TO DO
Reproduction without pictures: print every entry precisely as written.

[Change listing data]
────────────────
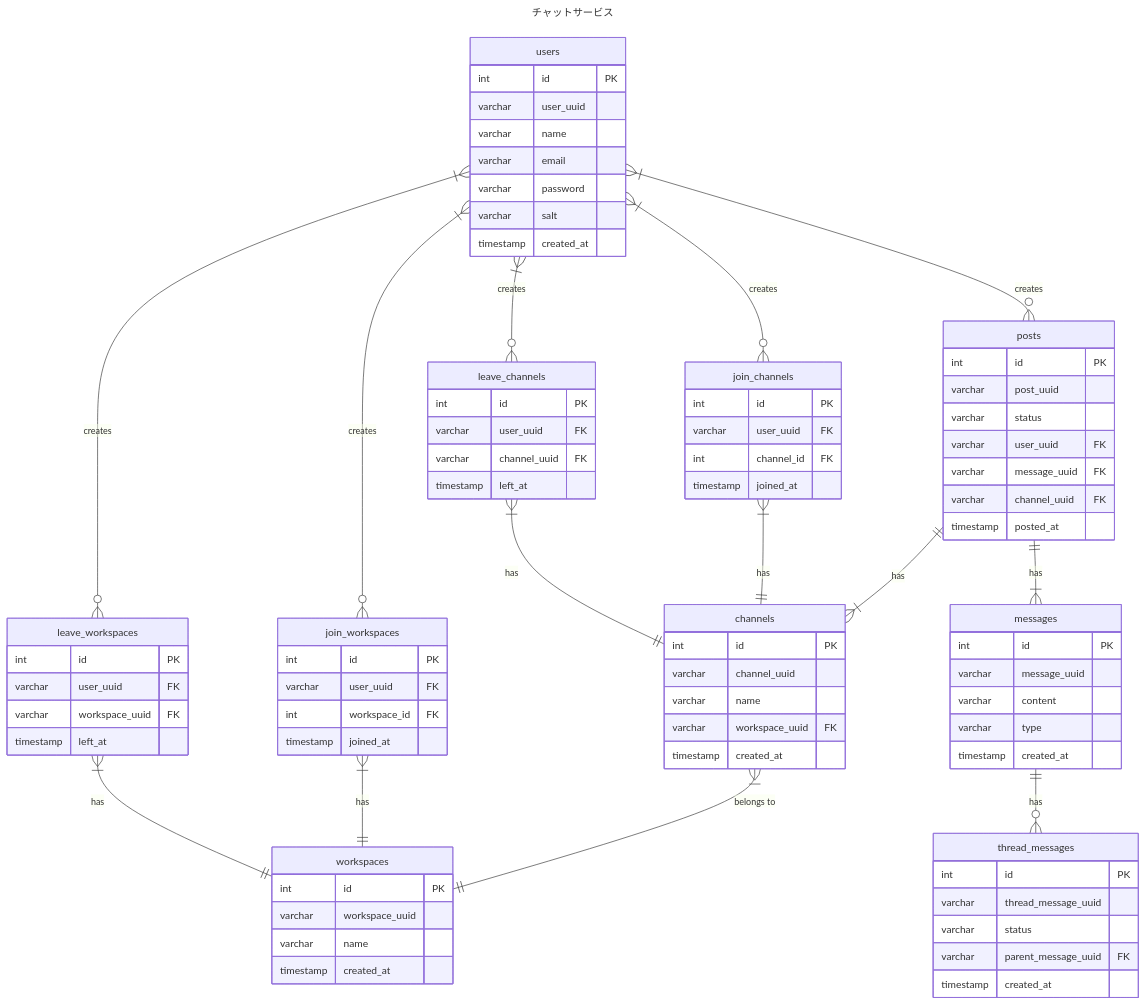
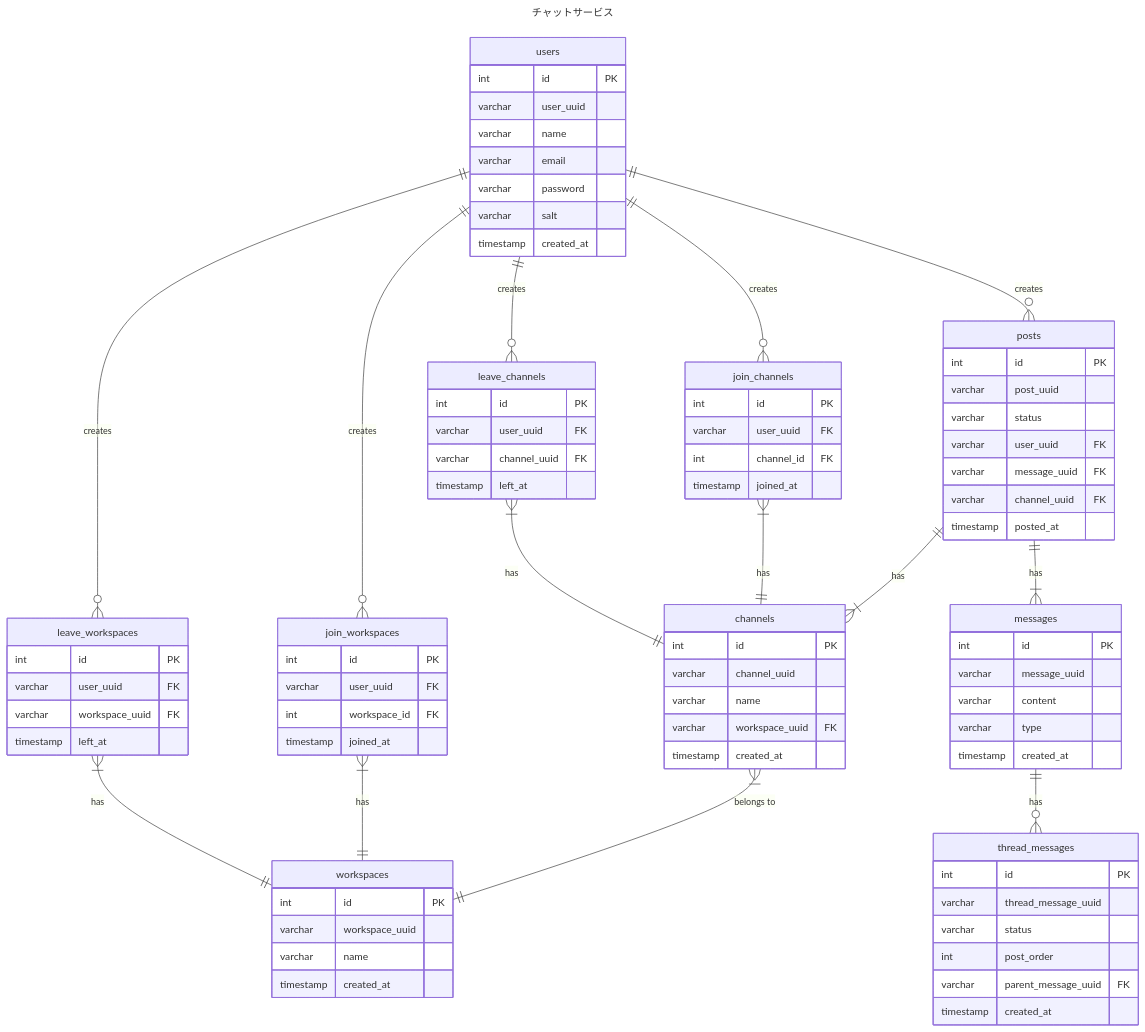
The diagram in db/modeling/2/er.md (ttakuma17/til), drawn with Mermaid before and after one commit. The commit also changed other lines of this file and 1 other file, not shown here.

Commit message:
ERDに設計意図などを追加

```diff
--- a/db/modeling/2/er.md
+++ b/db/modeling/2/er.md
@@ -33,6 +24,7 @@
 title: チャットサービス
 ---
 erDiagram
+  %% ユーザー(R)
   users {
     int id PK
     varchar user_uuid
@@ -42,12 +34,14 @@
     varchar salt
     timestamp created_at
   }
+  %% ワークスペース(R) 
   workspaces {
     int id PK
     varchar workspace_uuid
     varchar name
     timestamp created_at
   }
+  %% チャンネル(R)
   channels {
     int id PK
     varchar channel_uuid
@@ -55,30 +49,35 @@
     varchar workspace_uuid FK
     timestamp created_at
   }
+  %% ワークスペース参加(E)
   join_workspaces {
     int id PK
     varchar user_uuid FK
     int workspace_id FK
     timestamp joined_at
   }
+  %% チャンネル参加(E)
   join_channels {
     int id PK
     varchar user_uuid FK
     int channel_id FK
     timestamp joined_at
   }
+  %% ワークスペース退出(E)
   leave_workspaces{
     int id PK
     varchar user_uuid FK
     varchar workspace_uuid FK
     timestamp left_at
   }
+  %% チャンネル退出(E)
   leave_channels{
     int id PK
     varchar user_uuid FK
     varchar channel_uuid FK
     timestamp left_at
   }
+  %% 投稿(E)
   posts{
     int id PK
     varchar post_uuid
@@ -88,6 +87,7 @@
     varchar channel_uuid FK
     timestamp posted_at
   }
+  %% メッセージ(R)
   messages {
     int id PK
     varchar message_uuid
@@ -95,20 +95,22 @@
     varchar type
     timestamp created_at
   }
+  %% スレッドメッセージ(R)
   messages ||--o{ thread_messages: "has"
   thread_messages {
     int id PK
     varchar thread_message_uuid
     varchar status
+    int post_order
     varchar parent_message_uuid FK
     timestamp created_at
   }
   
-  users }|--o{ join_workspaces: "creates"
-  users }|--o{ join_channels: "creates"
-  users }|--o{ leave_workspaces: "creates"
-  users }|--o{ leave_channels: "creates"
-  users }|--o{ posts: "creates"
+  users ||--o{ join_workspaces: "creates"
+  users ||--o{ join_channels: "creates"
+  users ||--o{ leave_workspaces: "creates"
+  users ||--o{ leave_channels: "creates"
+  users ||--o{ posts: "creates"
   channels }| -- || workspaces: "belongs to"
   posts ||--|{ channels: "has"
   posts ||--|{ messages: "has"
```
────────────────
OUTPUT OF THE EXERCISE
The diagram in db/modeling/2/er.md (ttakuma17/til), drawn with Mermaid before and after one commit. The commit also changed other lines of this file and 1 other file, not shown here.

Commit message:
ERDに設計意図などを追加

```diff
--- a/db/modeling/2/er.md
+++ b/db/modeling/2/er.md
@@ -33,6 +24,7 @@
 title: チャットサービス
 ---
 erDiagram
+  %% ユーザー(R)
   users {
     int id PK
     varchar user_uuid
@@ -42,12 +34,14 @@
     varchar salt
     timestamp created_at
   }
+  %% ワークスペース(R) 
   workspaces {
     int id PK
     varchar workspace_uuid
     varchar name
     timestamp created_at
   }
+  %% チャンネル(R)
   channels {
     int id PK
     varchar channel_uuid
@@ -55,30 +49,35 @@
     varchar workspace_uuid FK
     timestamp created_at
   }
+  %% ワークスペース参加(E)
   join_workspaces {
     int id PK
     varchar user_uuid FK
     int workspace_id FK
     timestamp joined_at
   }
+  %% チャンネル参加(E)
   join_channels {
     int id PK
     varchar user_uuid FK
     int channel_id FK
     timestamp joined_at
   }
+  %% ワークスペース退出(E)
   leave_workspaces{
     int id PK
     varchar user_uuid FK
     varchar workspace_uuid FK
     timestamp left_at
   }
+  %% チャンネル退出(E)
   leave_channels{
     int id PK
     varchar user_uuid FK
     varchar channel_uuid FK
     timestamp left_at
   }
+  %% 投稿(E)
   posts{
     int id PK
     varchar post_uuid
@@ -88,6 +87,7 @@
     varchar channel_uuid FK
     timestamp posted_at
   }
+  %% メッセージ(R)
   messages {
     int id PK
     varchar message_uuid
@@ -95,20 +95,22 @@
     varchar type
     timestamp created_at
   }
+  %% スレッドメッセージ(R)
   messages ||--o{ thread_messages: "has"
   thread_messages {
     int id PK
     varchar thread_message_uuid
     varchar status
+    int post_order
     varchar parent_message_uuid FK
     timestamp created_at
   }
   
-  users }|--o{ join_workspaces: "creates"
-  users }|--o{ join_channels: "creates"
-  users }|--o{ leave_workspaces: "creates"
-  users }|--o{ leave_channels: "creates"
-  users }|--o{ posts: "creates"
+  users ||--o{ join_workspaces: "creates"
+  users ||--o{ join_channels: "creates"
+  users ||--o{ leave_workspaces: "creates"
+  users ||--o{ leave_channels: "creates"
+  users ||--o{ posts: "creates"
   channels }| -- || workspaces: "belongs to"
   posts ||--|{ channels: "has"
   posts ||--|{ messages: "has"
```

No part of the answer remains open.